by Tonny Wandella
A decent bath may be considered a small luxury now and then, but it actually has scientifically established benefits for your mental health. Hot baths are also thought to be particularly transformational since they warm us up. Increased body temperature at night aids in the synchronisation of our natural circadian rhythms, resulting in enhanced sleep patterns, quality of sleep, and general well-being.
There are also other substances you may use to assist reduce tension even more and produce a more relaxing experience during bathing. There are an endless number of combinations and methods to help you relax and unwind, from using Epsom salt for anxiety to making a bath salt recipe with dead sea salt.
Taking a bath has been shown in studies to stimulate your parasympathetic nervous system, which is the part of your body necessary for relaxation. As your nervous system adjusts to the warming impact of the water surrounding you, you start to feel less stressed. A bath can actually compel your body to adjust how it handles anxiety if you are feeling anxious.

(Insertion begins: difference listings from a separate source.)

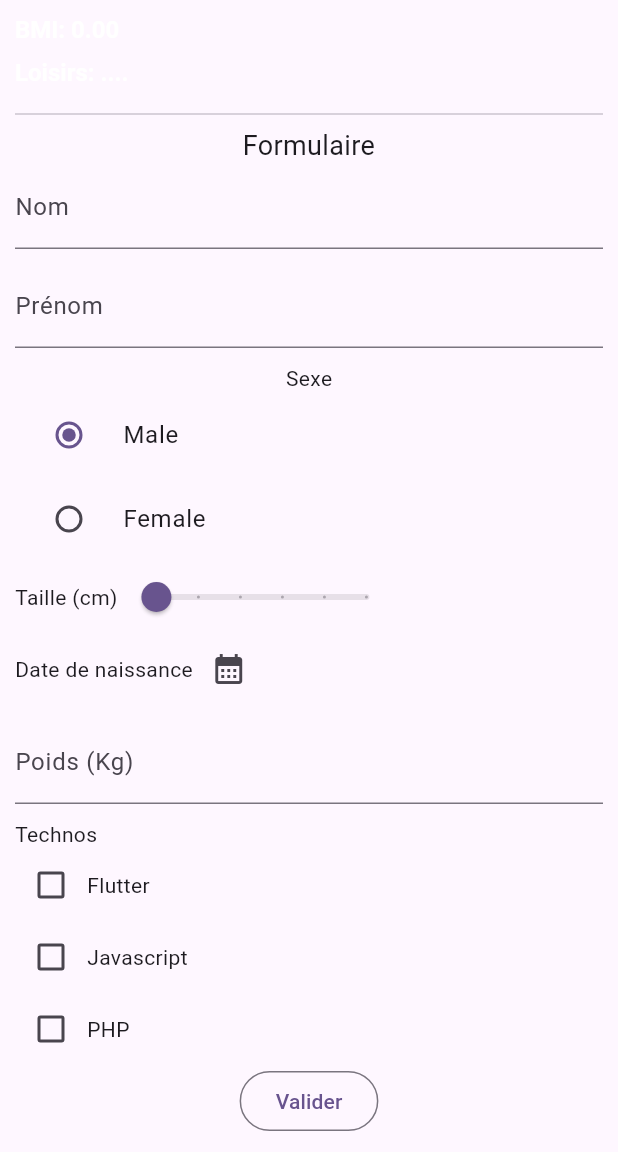
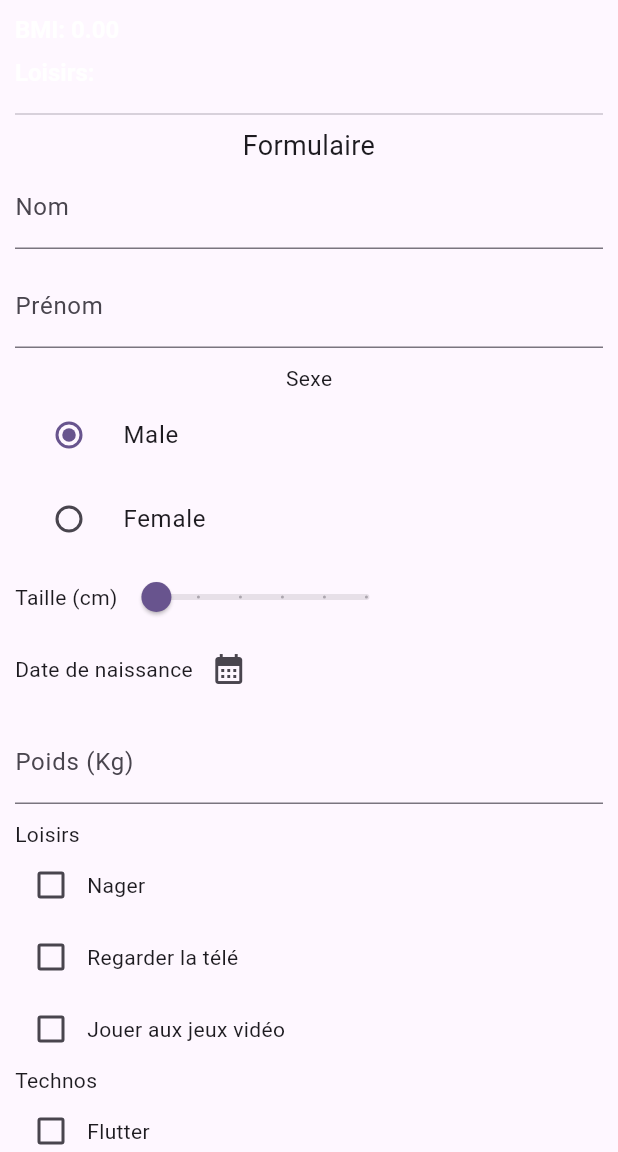
Before and after one commit to DTC-Formation/layout-interactives-Rojotiana-Tsiverisoa, a Flutter app: the screen it shows after launch, scrolled down 347 dp, on a phone screen of 412 x 824 dp, the part 84-1236 px from its top. Run offline on Flutter 3.47's test engine with Material 2 defaults, Android fonts, the phone set to English and light mode, and no system bars; network calls fail.

Commit message:
add hobbies selection

```diff
--- a/lib/screen/form.dart
+++ b/lib/screen/form.dart
@@ -12,6 +12,7 @@ class MyForm extends StatefulWidget {
   final void Function(double) updateHeight;
   final void Function(String) updateWeight;
   final void Function(List<String>) updateTechnos;
+  final void Function(List<String>) updateHobbies;
 
   const MyForm({
     super.key,
@@ -22,6 +23,7 @@ class MyForm extends StatefulWidget {
     required this.updateHeight,
     required this.updateWeight,
     required this.updateTechnos,
+    required this.updateHobbies,
   });
 
   @override
@@ -57,6 +59,19 @@ class _MyFormState extends State<MyForm> {
     if (phpIsChecked) technoController.add("PHP");
   }
 
+  bool swimmingIsChecked = false;
+  bool watchingTvIsChecked = false;
+  bool gamingIsChecked = false;
+
+  List<String> hobbiesController = [];
+
+  void updateCheckedHobbies() {
+    hobbiesController.clear();
+    if (swimmingIsChecked) hobbiesController.add("Nager");
+    if (watchingTvIsChecked) hobbiesController.add("Regarder la télé");
+    if (gamingIsChecked) hobbiesController.add("Jouer aux jeux vidéo");
+  }
+
   @override
   Widget build(BuildContext context) {
     void onSubmit() {
@@ -67,6 +82,7 @@ class _MyFormState extends State<MyForm> {
       widget.updateBirthday(birthdayController);
       widget.updateWeight(weightController.text);
       widget.updateTechnos(technoController);
+      widget.updateHobbies(hobbiesController);
     }
 
     return Column(
@@ -175,6 +191,68 @@ class _MyFormState extends State<MyForm> {
         ),
 
         // ************** Loisirs **************
+        Column(
+          children: [
+            const Align(
+              alignment: Alignment.topLeft,
+              child: Text('Loisirs'),
+            ),
+            Align(
+              alignment: Alignment.topLeft,
+              child: Row(
+                children: [
+                  Checkbox(
+                    checkColor: Colors.white,
+                    value: swimmingIsChecked,
+                    onChanged: (bool? value) {
+                      setState(() {
+                        swimmingIsChecked = value!;
+                        updateCheckedHobbies();
+                      });
+                    },
+                  ),
+                  const Text('Nager'),
+                ],
+              ),
+            ),
+            Align(
+              alignment: Alignment.topLeft,
+              child: Row(
+                children: [
+                  Checkbox(
+                    checkColor: Colors.white,
+                    value: watchingTvIsChecked,
+                    onChanged: (bool? value) {
+                      setState(() {
+                        watchingTvIsChecked = value!;
+                        updateCheckedHobbies();
+                      });
+                    },
+                  ),
+                  const Text('Regarder la télé'),
+                ],
+              ),
+            ),
+            Align(
+              alignment: Alignment.topLeft,
+              child: Row(
+                children: [
+                  Checkbox(
+                    checkColor: Colors.white,
+                    value: gamingIsChecked,
+                    onChanged: (bool? value) {
+                      setState(() {
+                        gamingIsChecked = value!;
+                        updateCheckedHobbies();
+                      });
+                    },
+                  ),
+                  const Text('Jouer aux jeux vidéo'),
+                ],
+              ),
+            ),
+          ],
+        ),
 
         // ************** Technos **************
         Column(
@@ -245,7 +323,7 @@ class _MyFormState extends State<MyForm> {
             onPressed: onSubmit,
             child: const Text('Valider'),
           ),
-        )
+        ),
       ],
     );
   }
--- a/lib/screen/preview.dart
+++ b/lib/screen/preview.dart
@@ -20,6 +20,7 @@ class _PreviewState extends State<Preview> {
   String weightController = "";
   double bmiController = 0;
   List<String> technoController = [''];
+  List<String> hobbyController = [''];
 
   void updateFirstname(String newValue) {
     setState(() {
@@ -63,6 +64,12 @@ class _PreviewState extends State<Preview> {
   void updateTechnos(List<String> newValue) {
     setState(() {
       technoController = newValue;
+    });
+  }
+
+  void updateHobbies(List<String> newValue) {
+    setState(() {
+      hobbyController = newValue;
     });
   }
 
@@ -239,15 +246,15 @@ class _PreviewState extends State<Preview> {
               Align(
                 alignment: Alignment.centerLeft,
                 child: RichText(
-                  text: const TextSpan(
+                  text: TextSpan(
                     text: 'Loisirs: ',
-                    style: TextStyle(
+                    style: const TextStyle(
                       fontWeight: FontWeight.bold,
                       fontSize: 16,
                     ),
                     children: [
                       TextSpan(
-                        text: '....',
+                        text: hobbyController.join(', '),
                       ),
                     ],
                   ),
@@ -267,6 +274,7 @@ class _PreviewState extends State<Preview> {
                 updateBirthday: updateBirthday,
                 updateWeight: updateWeight,
                 updateTechnos: updateTechnos,
+                updateHobbies: updateHobbies,
               ),
             ],
           ),
```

A warm bath could also help with breathing. The warmth of the water and the pressure on your chest expand your lung capacity and oxygen intake. Passive heating, such as spending time in a sauna, has been demonstrated in a growing body of studies to reduce the chance of having a heart attack, improve blood sugar control, and even assist lower blood pressure.
Many patients with chronic conditions experience depression and despair. Hot baths can bring physical comfort and contentment, as well as help alleviate the melancholy associated with chronic pain. This is because a warm bath can even help with the discomfort and pain of tight muscles, strains, sprains, and osteoarthritis.

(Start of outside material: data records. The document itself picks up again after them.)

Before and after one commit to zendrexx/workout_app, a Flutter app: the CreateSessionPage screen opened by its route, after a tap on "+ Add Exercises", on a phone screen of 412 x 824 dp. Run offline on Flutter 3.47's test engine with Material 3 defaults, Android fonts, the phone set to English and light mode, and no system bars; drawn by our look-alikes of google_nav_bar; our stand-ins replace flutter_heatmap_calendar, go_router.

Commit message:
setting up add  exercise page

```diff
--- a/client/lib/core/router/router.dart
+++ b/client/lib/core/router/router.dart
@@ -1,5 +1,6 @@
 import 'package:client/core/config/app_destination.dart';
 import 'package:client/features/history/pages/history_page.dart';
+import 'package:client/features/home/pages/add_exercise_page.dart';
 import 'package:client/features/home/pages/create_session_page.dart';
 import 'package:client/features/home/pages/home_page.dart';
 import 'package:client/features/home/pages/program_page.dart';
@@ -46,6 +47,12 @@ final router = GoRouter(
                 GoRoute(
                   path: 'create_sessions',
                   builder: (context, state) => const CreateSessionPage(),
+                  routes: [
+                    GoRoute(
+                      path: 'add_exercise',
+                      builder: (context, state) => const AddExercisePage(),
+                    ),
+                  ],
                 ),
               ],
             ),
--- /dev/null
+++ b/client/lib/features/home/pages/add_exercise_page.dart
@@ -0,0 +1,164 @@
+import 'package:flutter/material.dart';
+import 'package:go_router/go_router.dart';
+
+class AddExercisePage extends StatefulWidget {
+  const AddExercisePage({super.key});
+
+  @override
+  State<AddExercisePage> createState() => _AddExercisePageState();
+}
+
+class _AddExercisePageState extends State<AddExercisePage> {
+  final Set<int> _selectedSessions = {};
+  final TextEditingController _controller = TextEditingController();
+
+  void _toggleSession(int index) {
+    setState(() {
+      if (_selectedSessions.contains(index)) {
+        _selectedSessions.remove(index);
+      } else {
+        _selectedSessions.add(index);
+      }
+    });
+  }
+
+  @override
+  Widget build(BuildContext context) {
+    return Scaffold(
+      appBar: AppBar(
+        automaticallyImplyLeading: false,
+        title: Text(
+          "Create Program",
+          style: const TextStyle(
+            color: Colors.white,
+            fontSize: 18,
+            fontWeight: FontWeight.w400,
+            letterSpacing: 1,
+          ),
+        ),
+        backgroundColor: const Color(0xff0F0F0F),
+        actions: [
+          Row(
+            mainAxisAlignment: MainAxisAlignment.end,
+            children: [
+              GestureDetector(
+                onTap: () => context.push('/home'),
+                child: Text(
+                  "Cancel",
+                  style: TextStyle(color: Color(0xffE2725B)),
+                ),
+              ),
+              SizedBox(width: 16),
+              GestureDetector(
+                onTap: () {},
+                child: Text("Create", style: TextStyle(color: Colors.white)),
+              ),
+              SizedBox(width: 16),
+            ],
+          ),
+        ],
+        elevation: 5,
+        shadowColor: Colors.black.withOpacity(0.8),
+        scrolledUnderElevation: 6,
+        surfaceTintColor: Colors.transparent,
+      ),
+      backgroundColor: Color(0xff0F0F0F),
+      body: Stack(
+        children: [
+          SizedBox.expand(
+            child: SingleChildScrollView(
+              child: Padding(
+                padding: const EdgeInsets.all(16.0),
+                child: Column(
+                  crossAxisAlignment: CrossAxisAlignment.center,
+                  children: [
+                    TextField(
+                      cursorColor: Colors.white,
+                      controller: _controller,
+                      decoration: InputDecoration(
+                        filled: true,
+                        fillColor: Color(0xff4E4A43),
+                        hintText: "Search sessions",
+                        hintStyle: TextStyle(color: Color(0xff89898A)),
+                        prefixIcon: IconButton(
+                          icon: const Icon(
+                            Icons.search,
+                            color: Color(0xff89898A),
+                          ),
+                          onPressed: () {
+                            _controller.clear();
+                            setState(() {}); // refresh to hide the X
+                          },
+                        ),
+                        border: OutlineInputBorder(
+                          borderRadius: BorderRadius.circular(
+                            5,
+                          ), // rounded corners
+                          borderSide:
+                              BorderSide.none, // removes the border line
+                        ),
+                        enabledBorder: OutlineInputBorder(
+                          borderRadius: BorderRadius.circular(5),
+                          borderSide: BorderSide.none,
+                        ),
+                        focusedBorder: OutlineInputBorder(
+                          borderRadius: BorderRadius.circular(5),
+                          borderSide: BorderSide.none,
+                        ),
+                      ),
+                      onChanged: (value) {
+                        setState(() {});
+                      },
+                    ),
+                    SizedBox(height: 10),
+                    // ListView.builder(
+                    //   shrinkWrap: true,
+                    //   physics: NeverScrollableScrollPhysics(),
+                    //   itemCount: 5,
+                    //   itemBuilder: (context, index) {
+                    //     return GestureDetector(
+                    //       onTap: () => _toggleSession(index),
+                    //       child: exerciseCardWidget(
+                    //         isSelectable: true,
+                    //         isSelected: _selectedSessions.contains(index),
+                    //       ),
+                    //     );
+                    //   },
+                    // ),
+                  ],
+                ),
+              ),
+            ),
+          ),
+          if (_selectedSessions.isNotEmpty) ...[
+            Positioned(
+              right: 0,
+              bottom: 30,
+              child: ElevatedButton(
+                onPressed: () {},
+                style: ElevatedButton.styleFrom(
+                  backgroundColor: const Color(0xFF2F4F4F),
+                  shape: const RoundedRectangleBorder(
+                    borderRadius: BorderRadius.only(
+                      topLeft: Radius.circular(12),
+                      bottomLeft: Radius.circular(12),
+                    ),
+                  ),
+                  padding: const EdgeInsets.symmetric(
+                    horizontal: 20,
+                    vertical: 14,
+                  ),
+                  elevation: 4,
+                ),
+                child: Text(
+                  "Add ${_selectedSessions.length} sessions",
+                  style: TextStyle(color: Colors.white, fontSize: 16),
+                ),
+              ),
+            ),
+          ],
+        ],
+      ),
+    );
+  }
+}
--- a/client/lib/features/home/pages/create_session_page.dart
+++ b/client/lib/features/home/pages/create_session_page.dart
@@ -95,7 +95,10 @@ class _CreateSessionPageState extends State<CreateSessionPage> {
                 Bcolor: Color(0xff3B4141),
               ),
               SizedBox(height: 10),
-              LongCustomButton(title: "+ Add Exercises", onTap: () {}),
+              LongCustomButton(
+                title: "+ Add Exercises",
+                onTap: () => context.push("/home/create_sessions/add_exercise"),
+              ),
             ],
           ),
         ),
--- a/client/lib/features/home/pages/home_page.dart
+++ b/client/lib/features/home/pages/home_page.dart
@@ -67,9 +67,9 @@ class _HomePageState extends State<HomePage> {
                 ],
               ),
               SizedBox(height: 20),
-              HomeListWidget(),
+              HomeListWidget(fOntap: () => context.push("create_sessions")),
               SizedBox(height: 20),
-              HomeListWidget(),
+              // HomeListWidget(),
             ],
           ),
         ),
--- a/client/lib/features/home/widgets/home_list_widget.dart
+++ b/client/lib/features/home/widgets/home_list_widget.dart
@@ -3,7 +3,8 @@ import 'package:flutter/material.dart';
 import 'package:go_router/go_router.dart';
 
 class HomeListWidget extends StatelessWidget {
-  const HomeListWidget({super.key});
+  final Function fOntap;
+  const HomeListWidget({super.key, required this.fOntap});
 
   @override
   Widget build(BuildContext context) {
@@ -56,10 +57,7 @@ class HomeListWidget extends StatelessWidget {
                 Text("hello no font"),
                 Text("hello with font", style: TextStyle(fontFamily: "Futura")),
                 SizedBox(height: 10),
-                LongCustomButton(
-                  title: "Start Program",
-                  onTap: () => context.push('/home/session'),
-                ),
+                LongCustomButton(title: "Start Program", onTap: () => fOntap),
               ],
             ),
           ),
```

As you can see, bathing is more than simply a way to keep ourselves clean; it can also help us reduce our mental and physical stress. Other useful techniques for being mentally sharp and at ease can be found in our online course. To get started, simply click here.